You may be tempted to think there are two possible scenarios. Either you accept or you decline, right? In practice, plea deals are more complicated than they seem on paper. Three recent news stories provide some insight into the logistics of plea deals.
If you’ve been arrested in Florida and charged with any type of driving under the influence (DUI) charge, we should be your next phone call. At the Law Offices of Michael M. Raheb, P.A., we specialize in helping our clients fight DUI charges and reach a favorable outcome in their trials. To learn more about our service or to speak about your case, Call Us At 866-949-0888 Today!
1. DUI Plea Deal Includes No Jail Time
Another example of a child star making the news for all the wrong reasons brings us an example of what a favorable plea deal looks like. CNN News reports that Amanda Bynes ended her DUI trial by pleading no contest in exchange for no jail time.
For anyone wondering, a no-contest plea is not the same as a guilty one. Instead, it means the defendant accepts punishment because they acknowledge that the case against them is strong.
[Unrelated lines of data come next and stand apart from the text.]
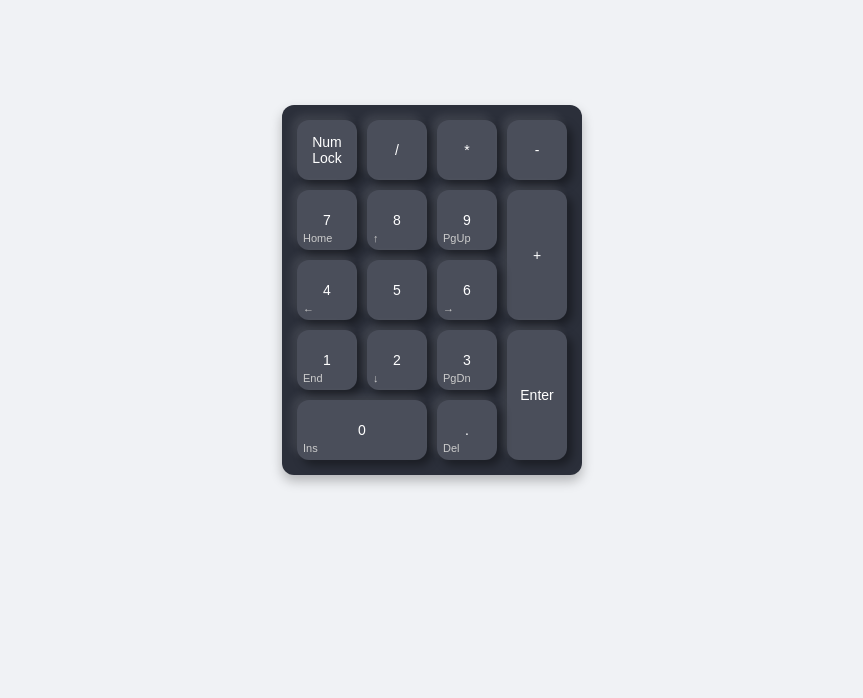
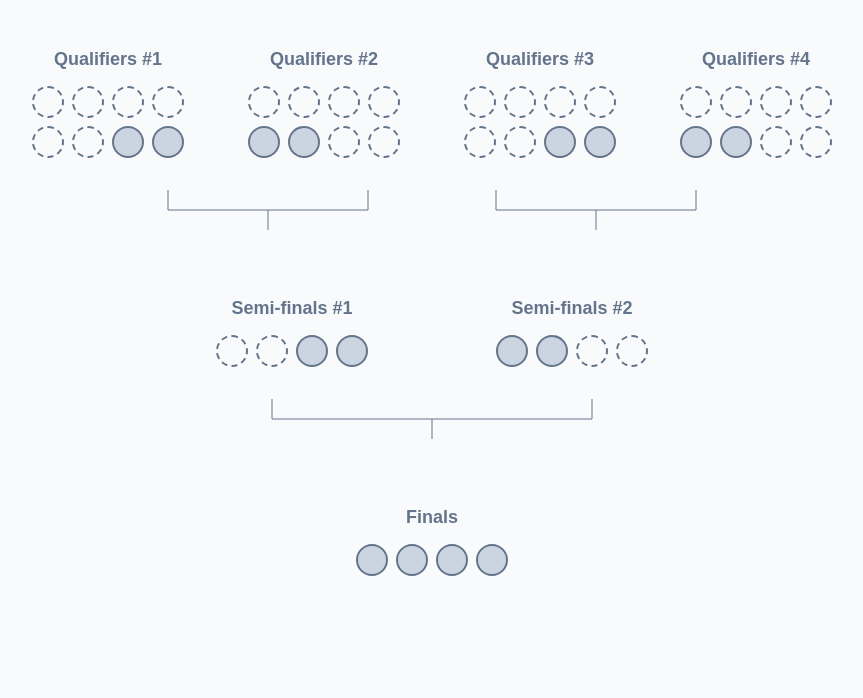
Before and after one commit to Pea-png/Front-End-Test, a website: page Example Challenge #2.html in a window 1280 px wide. Shown: the part 118-816 px from the top of the page, without its empty margins (208-1071 px from the left). Drawn offline with Linux system fonts and the light colour scheme.

Commit message:
Update Example Challenge #2.html

```diff
--- a/Example Challenge #2.html
+++ b/Example Challenge #2.html
@@ -2,88 +2,236 @@
 <html lang="en">
 <head>
     <meta charset="UTF-8">
-  <title>NumPad 3D</title>
+    <meta name="viewport" content="width=device-width, initial-scale=1.0">
+    <title>Game Format Tournament Bracket</title>
     <style>
+        * {
+            margin: 0;
+            padding: 0;
+            box-sizing: border-box;
+        }
+
         body {
+            font-family: Arial, sans-serif;
+            background-color: #f8fafc;
+            display: flex;
+            flex-direction: column;
+            align-items: center;
+            min-height: 100vh;
+            padding: 48px 32px;
+        }
+
+        .title {
+            font-size: 48px;
+            font-weight: bold;
+            color: #64748b;
+            margin-bottom: 64px;
+        }
+
+        .section {
+            margin-bottom: 32px;
+        }
+
+        .qualifiers-row {
+            display: flex;
+            gap: 64px;
+            margin-bottom: 32px;
+        }
+
+        .semi-finals-row {
+            display: flex;
+            gap: 128px;
+            margin-bottom: 32px;
+        }
+
+        .round {
+            display: flex;
+            flex-direction: column;
+            align-items: center;
+        }
+
+        .round-title {
+            font-size: 18px;
+            font-weight: 600;
+            color: #64748b;
+            margin-bottom: 16px;
+        }
+
+        .circles-grid {
+            display: grid;
+            grid-template-columns: repeat(4, 1fr);
+            gap: 8px;
+        }
+
+        .circles-row {
+            display: flex;
+            gap: 8px;
+        }
+
+        .circle {
+            width: 32px;
+            height: 32px;
+            border-radius: 50%;
+            border: 2px solid #64748b;
+        }
+
+        .circle-dashed {
+            border-style: dashed;
+            background-color: transparent;
+        }
+
+        .circle-qualified {
+            border-style: solid;
+            background-color: #cbd5e1;
+        }
+
+        .connector-lines {
             display: flex;
             justify-content: center;
-      align-items: center;
-      height: 100vh;
-      background: #f0f2f5;
-      font-family: sans-serif;
+            gap: 128px;
+            margin-bottom: 16px;
         }
 
-    .numpad {
-      display: grid;
-      grid-template-columns: repeat(4, 60px);
-      grid-auto-rows: 60px;
-      gap: 10px;
-      background: #2b2f3a;
-      padding: 15px;
-      border-radius: 12px;
-      box-shadow: 0 6px 12px rgba(0,0,0,0.25);
+        .connector-line-single {
+            display: flex;
+            justify-content: center;
+            margin-bottom: 16px;
         }
 
-    .key {
-      background: #4a4e5a;
-      border-radius: 12px;
-      color: #fff;
-      font-size: 14px;
-      font-weight: 500;
-      position: relative;
-      display: flex;
-      justify-content: center;
-      align-items: center;
-      cursor: pointer;
-      transition: all 0.2s ease;
-
-      /* 3D Neumorphism shadow */
-      box-shadow: 5px 5px 10px rgba(0,0,0,0.4),
-                  -5px -5px 10px rgba(255,255,255,0.1);
+        .connector-svg {
+            overflow: visible;
         }
 
-    /* ปุ่มเมื่อกดลง */
-    .key:active {
-      box-shadow: inset 3px 3px 6px rgba(0,0,0,0.5),
-                  inset -3px -3px 6px rgba(255,255,255,0.1);
+        .connector-path {
+            stroke: #64748b;
+            stroke-width: 1;
+            fill: none;
         }
-
-    .key .secondary {
-      position: absolute;
-      bottom: 6px;
-      left: 6px;
-      font-size: 11px;
-      color: #ccc;
-    }
-
-    /* Special sizes */
-    .w2 { grid-column: span 2; }
-    .h2 { grid-row: span 2; }
     </style>
 </head>
 <body>
-  <div class="numpad">
-    <div class="key">Num<br>Lock <span class="secondary"></span></div>
-    <div class="key">/</div>
-    <div class="key">*</div>
-    <div class="key">-</div>
+    <!-- Title -->
+    <h1 class="title">Game format</h1>
 
-    <div class="key">7 <span class="secondary">Home</span></div>
-    <div class="key">8 <span class="secondary">↑</span></div>
-    <div class="key">9 <span class="secondary">PgUp</span></div>
-    <div class="key h2">+</div>
+    <!-- Qualifiers Section -->
+    <div class="section">
+        <!-- Qualifiers Row -->
+        <div class="qualifiers-row">
+            <!-- Qualifier 1 -->
+            <div class="round">
+                <h3 class="round-title">Qualifiers #1</h3>
+                <div class="circles-grid">
+                    <div class="circle circle-dashed"></div>
+                    <div class="circle circle-dashed"></div>
+                    <div class="circle circle-dashed"></div>
+                    <div class="circle circle-dashed"></div>
+                    <div class="circle circle-dashed"></div>
+                    <div class="circle circle-dashed"></div>
+                    <div class="circle circle-qualified"></div>
+                    <div class="circle circle-qualified"></div>
+                </div>
+            </div>
 
-    <div class="key">4 <span class="secondary">←</span></div>
-    <div class="key">5</div>
-    <div class="key">6 <span class="secondary">→</span></div>
+            <!-- Qualifier 2 -->
+            <div class="round">
+                <h3 class="round-title">Qualifiers #2</h3>
+                <div class="circles-grid">
+                    <div class="circle circle-dashed"></div>
+                    <div class="circle circle-dashed"></div>
+                    <div class="circle circle-dashed"></div>
+                    <div class="circle circle-dashed"></div>
+                    <div class="circle circle-qualified"></div>
+                    <div class="circle circle-qualified"></div>
+                    <div class="circle circle-dashed"></div>
+                    <div class="circle circle-dashed"></div>
+                </div>
+            </div>
 
-    <div class="key">1 <span class="secondary">End</span></div>
-    <div class="key">2 <span class="secondary">↓</span></div>
-    <div class="key">3 <span class="secondary">PgDn</span></div>
-    <div class="key h2">Enter</div>
+            <!-- Qualifier 3 -->
+            <div class="round">
+                <h3 class="round-title">Qualifiers #3</h3>
+                <div class="circles-grid">
+                    <div class="circle circle-dashed"></div>
+                    <div class="circle circle-dashed"></div>
+                    <div class="circle circle-dashed"></div>
+                    <div class="circle circle-dashed"></div>
+                    <div class="circle circle-dashed"></div>
+                    <div class="circle circle-dashed"></div>
+                    <div class="circle circle-qualified"></div>
+                    <div class="circle circle-qualified"></div>
+                </div>
+            </div>
 
-    <div class="key w2">0 <span class="secondary">Ins</span></div>
-    <div class="key">. <span class="secondary">Del</span></div>
+            <!-- Qualifier 4 -->
+            <div class="round">
+                <h3 class="round-title">Qualifiers #4</h3>
+              <div class="circles-grid">
+                    <div class="circle circle-dashed"></div>
+                    <div class="circle circle-dashed"></div>
+                    <div class="circle circle-dashed"></div>
+                    <div class="circle circle-dashed"></div>
+                    <div class="circle circle-qualified"></div>
+                    <div class="circle circle-qualified"></div>
+                    <div class="circle circle-dashed"></div>
+                    <div class="circle circle-dashed"></div>
+                </div>
+            </div>
+        </div>
+
+        <!-- Connection Lines from Qualifiers to Semi-finals -->
+        <div class="connector-lines">
+            <svg width="200" height="60" class="connector-svg">
+                <path d="M 0 0 L 0 20 L 100 20 L 100 40 M 200 0 L 200 20 L 100 20" class="connector-path" />
+            </svg>
+            <svg width="200" height="60" class="connector-svg">
+                <path d="M 0 0 L 0 20 L 100 20 L 100 40 M 200 0 L 200 20 L 100 20" class="connector-path" />
+            </svg>
+        </div>
+    </div>
+
+    <!-- Semi-finals Section -->
+    <div class="section">
+        <div class="semi-finals-row">
+            <!-- Semi-final 1 -->
+            <div class="round">
+                <h3 class="round-title">Semi-finals #1</h3>
+                <div class="circles-row">
+                    <div class="circle circle-dashed"></div>
+                    <div class="circle circle-dashed"></div>
+                    <div class="circle circle-qualified"></div>
+                    <div class="circle circle-qualified"></div>
+                </div>
+            </div>
+
+            <!-- Semi-final 2 -->
+            <div class="round">
+                <h3 class="round-title">Semi-finals #2</h3>
+                <div class="circles-row">
+                    <div class="circle circle-qualified"></div>
+                    <div class="circle circle-qualified"></div>
+                    <div class="circle circle-dashed"></div>
+                    <div class="circle circle-dashed"></div>
+                </div>
+            </div>
+        </div>
+
+        <!-- Connection Line from Semi-finals to Finals -->
+        <div class="connector-line-single">
+            <svg width="320" height="60" class="connector-svg">
+                <path d="M 0 0 L 0 20 L 160 20 L 160 40 M 320 0 L 320 20 L 160 20" class="connector-path" />
+            </svg>
+        </div>
+    </div>
+
+    <!-- Finals Section -->
+    <div class="round">
+        <h3 class="round-title">Finals</h3>
+        <div class="circles-row">
+            <div class="circle circle-qualified"></div>
+            <div class="circle circle-qualified"></div>
+            <div class="circle circle-qualified"></div>
+            <div class="circle circle-qualified"></div>
+        </div>
     </div>
 </body>
 </html>
```
Lines whose indentation alone changed are shown as unchanged.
Her punishment will include an alcohol education course, several years of probation and a fine.
2. Man Refuses Plea Deal
If a defendant decides that the plea deal is not beneficial enough, they have the option to hold out for a better deal or take their chances at trial. The NWI Times reports that Michael Temores refused to sign a plea deal, claiming that the prosecution offered a better deal originally, then reneged.
Temores is charged with killing another driver while driving under the influence, so any plea deal would include jail time, but he hopes to negotiate to a lower charge and less jail time.
3. Judges Finds Plea Deal Unsatisfactory, Rejects It
It is important to note that any plea deal is subject to a judge’s approval before it can be executed, and sometimes, the judge withholds that approval. CBS News reports that the prosecution and the defendant reached an agreement in a homicide DUI case that had the support of the victim’s family, but the judge decided that the punishment was too lenient.
This seldom happens during trials, but it prompts the defense and prosecution to try again. Typically, the prosecution and the defense will have several months to come to an adequate agreement before a trial is ordered.
If you are in need of DUI defense in Fort Myers, call us. We are available for legal advice 24 hours a day, 7 days a week, so you can reach us when you need us. Just Call Us At 866-949-0888 Today!